Check each line of the entries below for the word "const", and copy out the ones that have it.

[Recorded data]
====
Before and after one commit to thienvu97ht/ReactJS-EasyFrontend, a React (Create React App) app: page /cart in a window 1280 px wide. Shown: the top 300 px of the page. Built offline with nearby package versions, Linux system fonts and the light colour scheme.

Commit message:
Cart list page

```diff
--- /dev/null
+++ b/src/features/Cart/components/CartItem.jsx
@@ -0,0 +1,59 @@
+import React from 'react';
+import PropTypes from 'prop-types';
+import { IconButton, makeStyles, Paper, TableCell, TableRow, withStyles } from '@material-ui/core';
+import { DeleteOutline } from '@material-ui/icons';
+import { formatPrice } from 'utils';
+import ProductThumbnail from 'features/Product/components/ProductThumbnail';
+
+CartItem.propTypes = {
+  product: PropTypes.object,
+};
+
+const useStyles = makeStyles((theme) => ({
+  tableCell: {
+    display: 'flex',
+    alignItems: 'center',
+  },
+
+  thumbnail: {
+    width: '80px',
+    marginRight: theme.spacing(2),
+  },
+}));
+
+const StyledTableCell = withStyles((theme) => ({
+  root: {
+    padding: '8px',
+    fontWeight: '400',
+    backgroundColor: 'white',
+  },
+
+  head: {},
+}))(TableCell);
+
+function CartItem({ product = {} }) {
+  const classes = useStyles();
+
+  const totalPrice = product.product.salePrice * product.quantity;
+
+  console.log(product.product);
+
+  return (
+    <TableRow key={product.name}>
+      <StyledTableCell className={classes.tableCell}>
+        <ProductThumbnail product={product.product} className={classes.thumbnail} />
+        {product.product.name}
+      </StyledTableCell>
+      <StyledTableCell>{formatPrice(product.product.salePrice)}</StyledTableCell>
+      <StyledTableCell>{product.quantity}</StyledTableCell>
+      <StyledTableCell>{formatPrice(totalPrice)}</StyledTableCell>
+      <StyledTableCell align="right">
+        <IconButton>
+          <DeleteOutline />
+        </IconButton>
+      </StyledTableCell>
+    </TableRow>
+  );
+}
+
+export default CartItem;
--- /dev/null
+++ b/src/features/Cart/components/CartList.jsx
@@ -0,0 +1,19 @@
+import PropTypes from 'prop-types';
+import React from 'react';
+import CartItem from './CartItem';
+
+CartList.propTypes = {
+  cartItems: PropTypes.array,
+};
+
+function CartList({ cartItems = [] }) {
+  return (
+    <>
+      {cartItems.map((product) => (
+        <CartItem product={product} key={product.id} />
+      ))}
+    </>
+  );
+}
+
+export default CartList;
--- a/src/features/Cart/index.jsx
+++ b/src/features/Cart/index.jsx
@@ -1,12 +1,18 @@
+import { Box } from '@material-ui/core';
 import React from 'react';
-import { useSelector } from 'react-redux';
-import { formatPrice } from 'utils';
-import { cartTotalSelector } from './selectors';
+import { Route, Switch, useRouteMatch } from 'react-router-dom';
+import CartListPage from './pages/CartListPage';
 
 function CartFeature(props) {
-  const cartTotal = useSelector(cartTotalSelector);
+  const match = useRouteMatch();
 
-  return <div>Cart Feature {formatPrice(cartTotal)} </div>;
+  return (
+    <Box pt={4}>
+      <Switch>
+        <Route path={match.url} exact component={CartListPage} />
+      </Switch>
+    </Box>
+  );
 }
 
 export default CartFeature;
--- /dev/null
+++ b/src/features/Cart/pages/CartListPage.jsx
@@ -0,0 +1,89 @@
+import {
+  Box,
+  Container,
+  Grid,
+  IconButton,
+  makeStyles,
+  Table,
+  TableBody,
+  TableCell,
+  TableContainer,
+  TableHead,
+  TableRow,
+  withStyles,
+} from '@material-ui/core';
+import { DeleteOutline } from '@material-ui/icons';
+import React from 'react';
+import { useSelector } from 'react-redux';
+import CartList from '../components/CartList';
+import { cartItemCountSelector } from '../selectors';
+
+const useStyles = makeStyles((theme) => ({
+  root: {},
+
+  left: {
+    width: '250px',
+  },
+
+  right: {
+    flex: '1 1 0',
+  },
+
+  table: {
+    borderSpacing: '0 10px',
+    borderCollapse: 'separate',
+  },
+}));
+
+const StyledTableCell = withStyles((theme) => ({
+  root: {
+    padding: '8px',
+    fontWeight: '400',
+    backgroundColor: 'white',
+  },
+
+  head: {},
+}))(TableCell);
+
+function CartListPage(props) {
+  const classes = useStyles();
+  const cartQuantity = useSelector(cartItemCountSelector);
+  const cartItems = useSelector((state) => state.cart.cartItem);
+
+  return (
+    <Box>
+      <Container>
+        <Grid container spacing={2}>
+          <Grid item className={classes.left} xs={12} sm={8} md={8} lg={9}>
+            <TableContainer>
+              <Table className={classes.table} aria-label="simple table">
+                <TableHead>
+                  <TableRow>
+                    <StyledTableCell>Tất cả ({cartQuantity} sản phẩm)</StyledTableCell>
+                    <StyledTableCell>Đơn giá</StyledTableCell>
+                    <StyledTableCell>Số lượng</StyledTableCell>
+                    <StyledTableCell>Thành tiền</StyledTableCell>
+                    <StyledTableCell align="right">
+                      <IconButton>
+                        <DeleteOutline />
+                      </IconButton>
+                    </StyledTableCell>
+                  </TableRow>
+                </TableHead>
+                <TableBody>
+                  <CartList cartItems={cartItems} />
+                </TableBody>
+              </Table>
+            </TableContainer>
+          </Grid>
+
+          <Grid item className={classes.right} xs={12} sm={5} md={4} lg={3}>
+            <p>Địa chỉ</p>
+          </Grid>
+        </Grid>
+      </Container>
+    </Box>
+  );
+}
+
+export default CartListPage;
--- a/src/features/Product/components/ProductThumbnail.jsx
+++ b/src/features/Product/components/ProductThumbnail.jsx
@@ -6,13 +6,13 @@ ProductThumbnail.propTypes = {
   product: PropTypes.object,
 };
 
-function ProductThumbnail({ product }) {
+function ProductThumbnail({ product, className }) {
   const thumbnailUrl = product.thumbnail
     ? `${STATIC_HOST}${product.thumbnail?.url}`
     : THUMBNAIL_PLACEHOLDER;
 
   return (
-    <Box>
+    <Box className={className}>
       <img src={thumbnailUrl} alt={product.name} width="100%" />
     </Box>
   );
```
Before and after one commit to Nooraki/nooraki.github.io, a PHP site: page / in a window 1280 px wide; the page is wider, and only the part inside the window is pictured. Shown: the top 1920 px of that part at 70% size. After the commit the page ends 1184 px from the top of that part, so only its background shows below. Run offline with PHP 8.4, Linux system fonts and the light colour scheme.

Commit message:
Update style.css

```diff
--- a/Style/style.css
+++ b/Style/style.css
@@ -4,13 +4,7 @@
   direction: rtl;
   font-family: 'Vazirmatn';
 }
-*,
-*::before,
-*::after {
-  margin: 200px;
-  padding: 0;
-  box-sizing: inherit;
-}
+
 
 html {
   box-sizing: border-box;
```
====
- _Exercise response_
+const useStyles = makeStyles((theme) => ({
+const StyledTableCell = withStyles((theme) => ({
+  const classes = useStyles();
+  const totalPrice = product.product.salePrice * product.quantity;
-  const cartTotal = useSelector(cartTotalSelector);
+  const match = useRouteMatch();
+const useStyles = makeStyles((theme) => ({
+const StyledTableCell = withStyles((theme) => ({
+  const classes = useStyles();
+  const cartQuantity = useSelector(cartItemCountSelector);
+  const cartItems = useSelector((state) => state.cart.cartItem);
   const thumbnailUrl = product.thumbnail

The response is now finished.